Elsewhere, The Nest is a show that is constantly asking questions. How far do you go to get what you want? Is it ever acceptable to pay a surrogate beyond what the law allows for ‘reasonable expenses’? Can you really make something from nothing fairly and squarely? Is redemption ever truly possible?
Our sympathies swing between the two parties as we wonder who we can trust, particularly given all three behave questionably throughout the five part series
At the same time, it provokes the viewer to ask their own questions. The most significant, perhaps, is ‘Who’s exploiting who?’. Although Kaya is legally an adult, we question how ethical it is for the Dockertys to agree to her help when she is both young and reasonable. However, we also question Kaya’s motives behind why she would offer to undertake such a selfless act for two relative strangers. Beyond this, our suspicions deepen when she demands £50,000 to be their surrogate, with the aim of starting a business after the pregnancy. Our sympathies swing between the two parties as we wonder who we can trust, particularly given all three behave questionably throughout the five part series.
Is this the kind of show that would bait back the younger viewers the BBC has been accused of failing? It’s no teen drama, but it is a show that certainly offers appeal across age groups. I watched it with my mum and fourteen year old sister and we enjoyed it equally. Older viewers may identify with Dan and Emily’s desperation for a child, while younger ones might be more drawn to Kaya’s story. She is written and portrayed with complexity and nuance that fortunately forgoes the stereotypes of disadvantaged young people in favour of something more original. Kaya wants opportunities to make something of herself the world has so far denied her, even if she pursues this dubiously at times. There are parallels between her and Dan that he wishes, at times, to overlook given his reservation towards people of her background.
There’s an original story, great acting and gorgeous Scottish landscapes, plus plenty of twists to make it as unpredictable as a thriller should be

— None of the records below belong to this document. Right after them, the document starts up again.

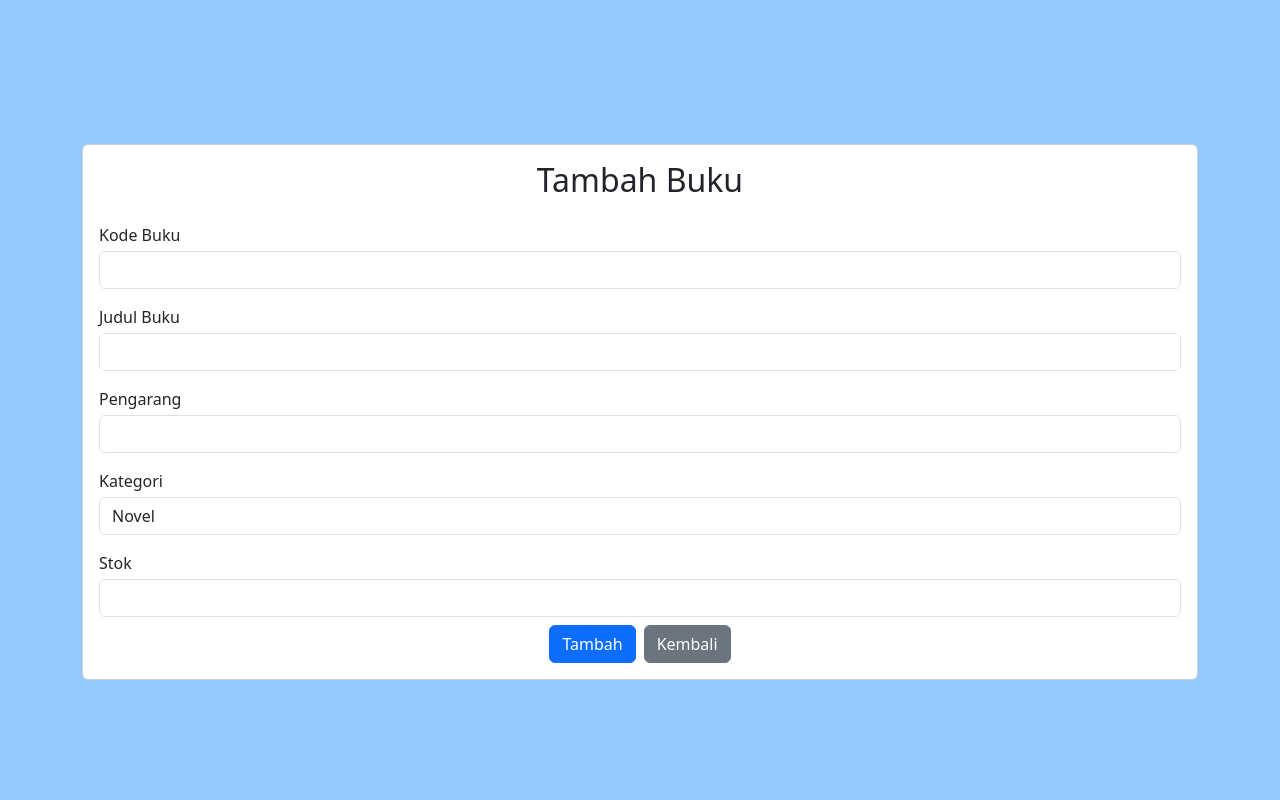
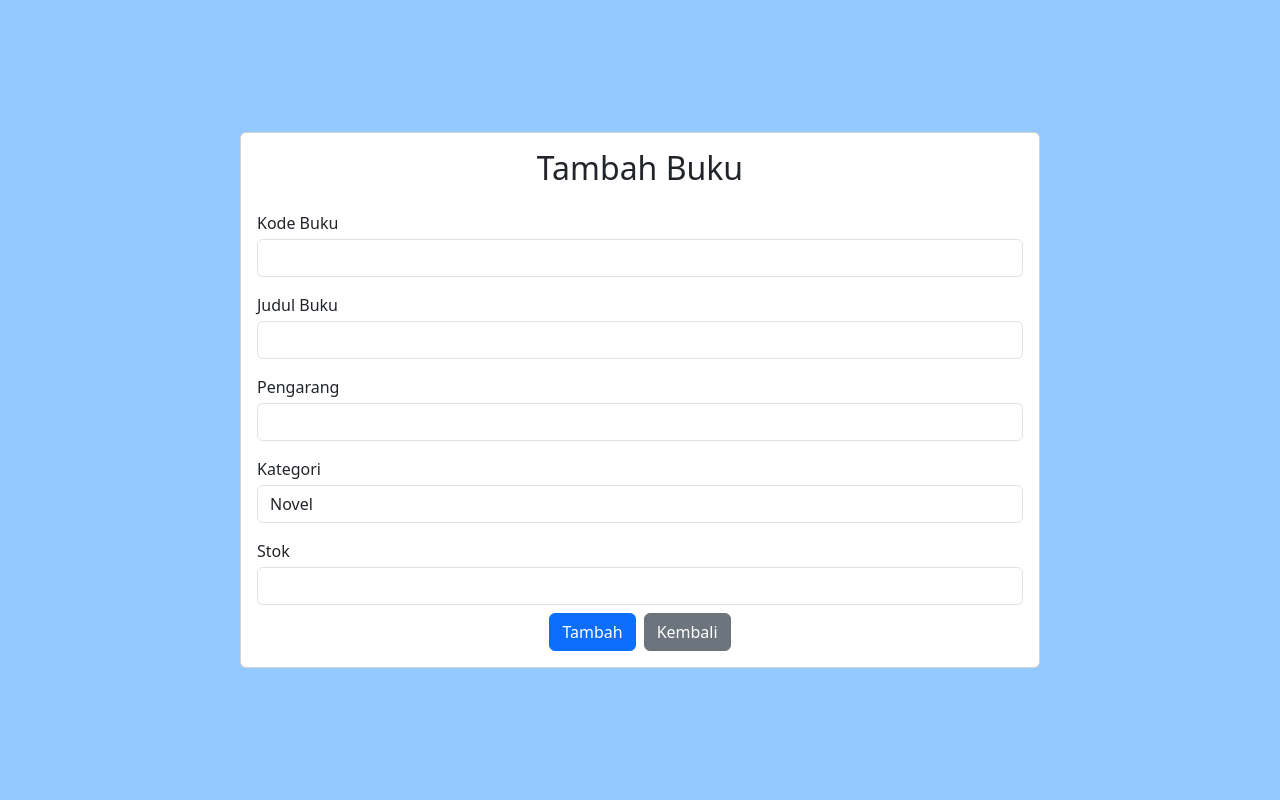
Before and after one commit to Shine-Hexel/PrakPWD_LatihanResponsi, a PHP site: page /formBuku.php in a window 1280 px wide. Shown: the part 56-856 px from the top of the page. Run offline with PHP 8.4, Linux system fonts and the light colour scheme; the visitor is signed in with stand-in values (Sample User, id 1).

Commit message:
kelar kelarr

```diff
--- a/ambatukam.css
+++ b/ambatukam.css
@@ -1,9 +1,7 @@
-
 .banner {
   background-color: #93c9ff;
   display: flex;
   justify-content: center;
   align-items: center;
   height: 100vh;
-
 }
--- a/formBuku.php
+++ b/formBuku.php
@@ -22,8 +22,8 @@ include 'koneksi.php';
         <?php include 'navbar.php'; ?>
     </div>
     <div class="container-fluid banner">
-        <div class="container mt-4">
-            <div class="card">
+        <div class="container p-6">
+            <div class="card mx-auto" style="max-width: 800px;">
                 <div class="card-body">
                     <form action="prosesBuku.php" method="POST">
                         <h2 class="mb-4 text-center">Tambah Buku</h2>
--- a/formPinjam.php
+++ b/formPinjam.php
@@ -23,8 +23,8 @@ include 'koneksi.php';
         <?php include 'navbar.php'; ?>
     </div>
     <div class="container-fluid banner">
-        <div class="container mt-4">
-            <div class="card">
+        <div class="container p-6">
+            <div class="card mx-auto" style="max-width: 800px;">
                 <div class="card-body">
                     <h2 class="mb-4 text-center">Form Data Peminjaman Buku</h2>
                     <form action="prosesPinjam.php" method="POST" class="mb-4">
```
Also changed, not shown: editBuku.php (+4 -6 lines).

The BBC is known for making great dramas, and The Nest is no exception to that. There’s an original story, great acting and gorgeous Scottish landscapes, plus plenty of twists to make it as unpredictable as a thriller should be. Now that you’re at home and the TV license people can’t go after you, it’s more than worthwhile going on BBC iPlayer. It’s one to binge watch.